- The little man inside our head falls silent as we are absorbed by the training
- At the highest level, the entire workout is performed with a concentrated focus
- We psych up to increase the quality and productivity of the workout
- Alternate intensity-based training with volume-based training is useful for the required contrasting effects
The amount of sheer physical effort required to trigger hypertrophy—and acquire new levels of strength and power—is a hotly debated topic. Many believe that low volume/moderate intensity will get the job done as well or better than a classical “hardcore power” approach (high intensity/low volume). The safe and sane orthodox approach to resistance training advises to ‘always leave a rep or two in reserve.’ With a high volume/moderate intensity approach, the trainee would work up to 5 sets of 5 reps, and if the trainee was capable of performing 6-8 reps, he’ll squat 5×5 with power in reserve.
I came up in the world of hardcore low volume/high intensity strength training. Our approach was decidedly different—we trained together only once or twice a week. The classical pre-competition power session workouts were:
Saturday: squat and bench press
Wednesday: deadlift and overhead press
“They did not build that muscle with sub-maximal effort.”
The giants of yesteryear displayed incredible muscle mass that made it easy to see why and how they could achieve world records. They bore the weight, not the equipment. They didn’t build their incredible muscle mass with sub-maximal effort. They built thick, functional muscle by exerting incredible physical effort in every training session. This effort was of such magnitude and intensity that it threw the hypertrophic switch. When a muscle is taxed up to or past its capacity, the muscle is forced to adapt. With self-inflicted stress of a certain magnitude, adaptation and growth must occur. We strategically utilized only a few exercises to repeatedly stress specific muscles or muscle groups.

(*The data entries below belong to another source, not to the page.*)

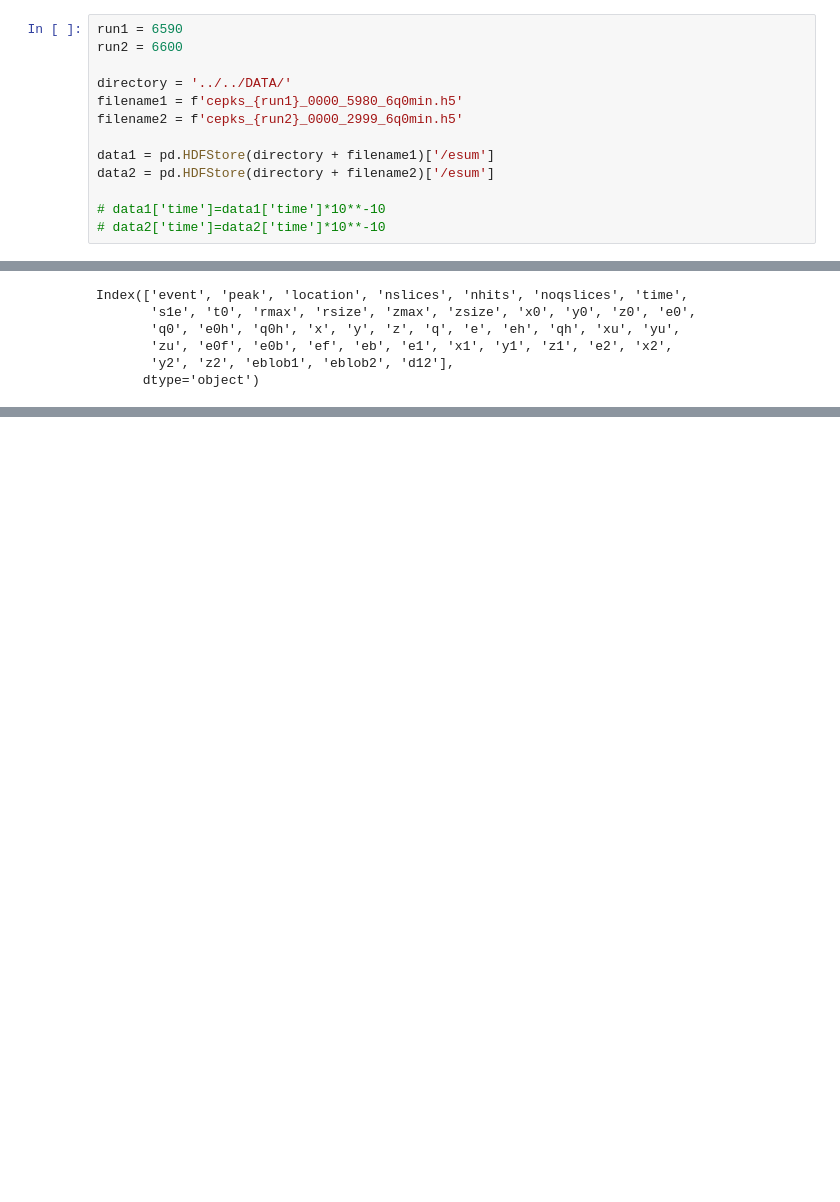
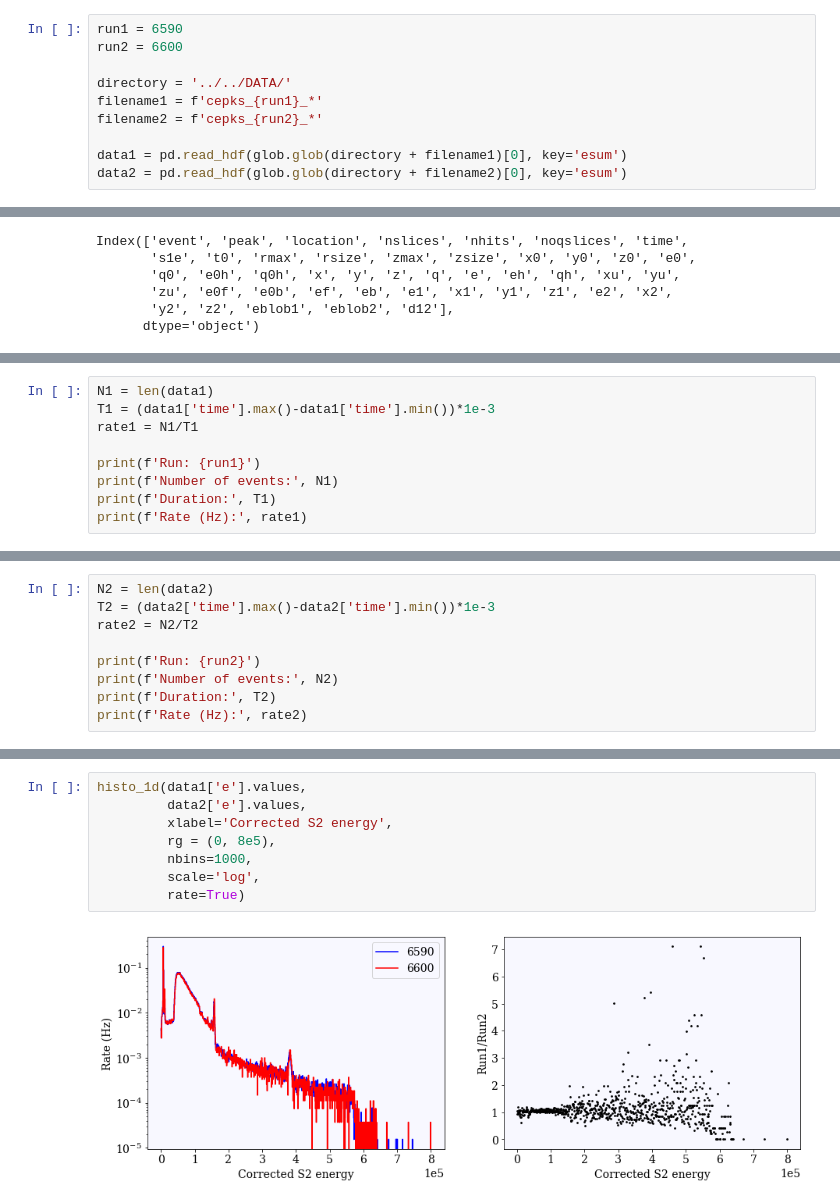
Before and after one commit to gondiaz/ICAROSNB, a Jupyter notebook: GDL/comparisons/6590_6600/Var_plots.ipynb, the cells around one changed output, grey strips where cells are left out. Cells and saved outputs as stored; diff of their text form; blank space fills up the shorter version.

Commit message:
update for visualization

```diff
--- a/GDL/comparisons/6590_6600/Var_plots.ipynb
+++ b/GDL/comparisons/6590_6600/Var_plots.ipynb
@@ -25,14 +77,11 @@ run1 = 6590
 run2 = 6600
 
 directory = '../../DATA/'
-filename1 = f'cepks_{run1}_0000_5980_6q0min.h5'
-filename2 = f'cepks_{run2}_0000_2999_6q0min.h5'
+filename1 = f'cepks_{run1}_*'
+filename2 = f'cepks_{run2}_*'
 
-data1 = pd.HDFStore(directory + filename1)['/esum']
-data2 = pd.HDFStore(directory + filename2)['/esum']
-
-# data1['time']=data1['time']*10**-10
-# data2['time']=data2['time']*10**-10
+data1 = pd.read_hdf(glob.glob(directory + filename1)[0], key='esum')
+data2 = pd.read_hdf(glob.glob(directory + filename2)[0], key='esum')
 # %%
 data1.keys()
 # %% [output]
@@ -200,0 +94,9 @@ histo_1d('z0', rg=(0, 1e3))
+# %%
+N1 = len(data1)
+T1 = (data1['time'].max()-data1['time'].min())*1e-3
+rate1 = N1/T1
+
+print(f'Run: {run1}')
+print(f'Number of events:', N1)
+print(f'Duration:', T1)
+print(f'Rate (Hz):', rate1)
@@ -200,0 +108,9 @@ histo_1d('z0', rg=(0, 1e3))
+# %%
+N2 = len(data2)
+T2 = (data2['time'].max()-data2['time'].min())*1e-3
+rate2 = N2/T2
+
+print(f'Run: {run2}')
+print(f'Number of events:', N2)
+print(f'Duration:', T2)
+print(f'Rate (Hz):', rate2)
@@ -200,0 +176,10 @@ histo_1d('z0', rg=(0, 1e3))
+# %%
+histo_1d(data1['e'].values,
+         data2['e'].values,
+         xlabel='Corrected S2 energy',
+         rg = (0, 8e5),
+         nbins=1000,
+         scale='log',
+         rate=True)
+# %% [output]
+[figure, added]
```
Also changed, not shown: parts of 40 cells of this notebook, 4 other files.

During the workout, something sufficiently stressful—the cellular equivalent of a nuclear detonation—must occur to trigger hypertrophy. This will not happen with casual, contained, sensible effort. Something as profound as the creation of new muscle fiber only occurs with a great magnitude of effort. The resulting cellular fission and creation brings concurrent increases in power and strength. Dramatic increases in power, strength and muscle size can only occur as a result of profound, self-inflicted muscular stress. How else could it happen?
Muscular stress must occur in the fertile fields of anabolism. The eternal prescription for building power is to satisfy the anabolic prerequisites, then engage in a hardcore power training session. The anabolic prerequisites include consuming plenty of potent, nutrient-dense food, while staying rested and stress-free. This kind of training and lifestyle, followed diligently will forcibly transform a man. One crucial secret is the ability to approach or exceed limits without injury. The old pros knew how to miss a rep safely and they also know that 90% of resistance training injuries occur when a lifter strays outside the technical boundaries of a lift. We never contort, twist, bend, or jerk during a lift.
Marty Gallagher, author of The Purposeful Primitive, is an underground legend. Mentored by a Hall-of-Fame strength athlete as a teenager, Marty set his first national record in 1967 as a 17-year old Olympic weightlifter; he set his most recent national record in 2013 as a 63-year old powerlifter. He is a former world powerlifting champion who turned his attention to coaching athletes and devising individualized training templates for the finest strength athletes in the world. Read more about Marty here.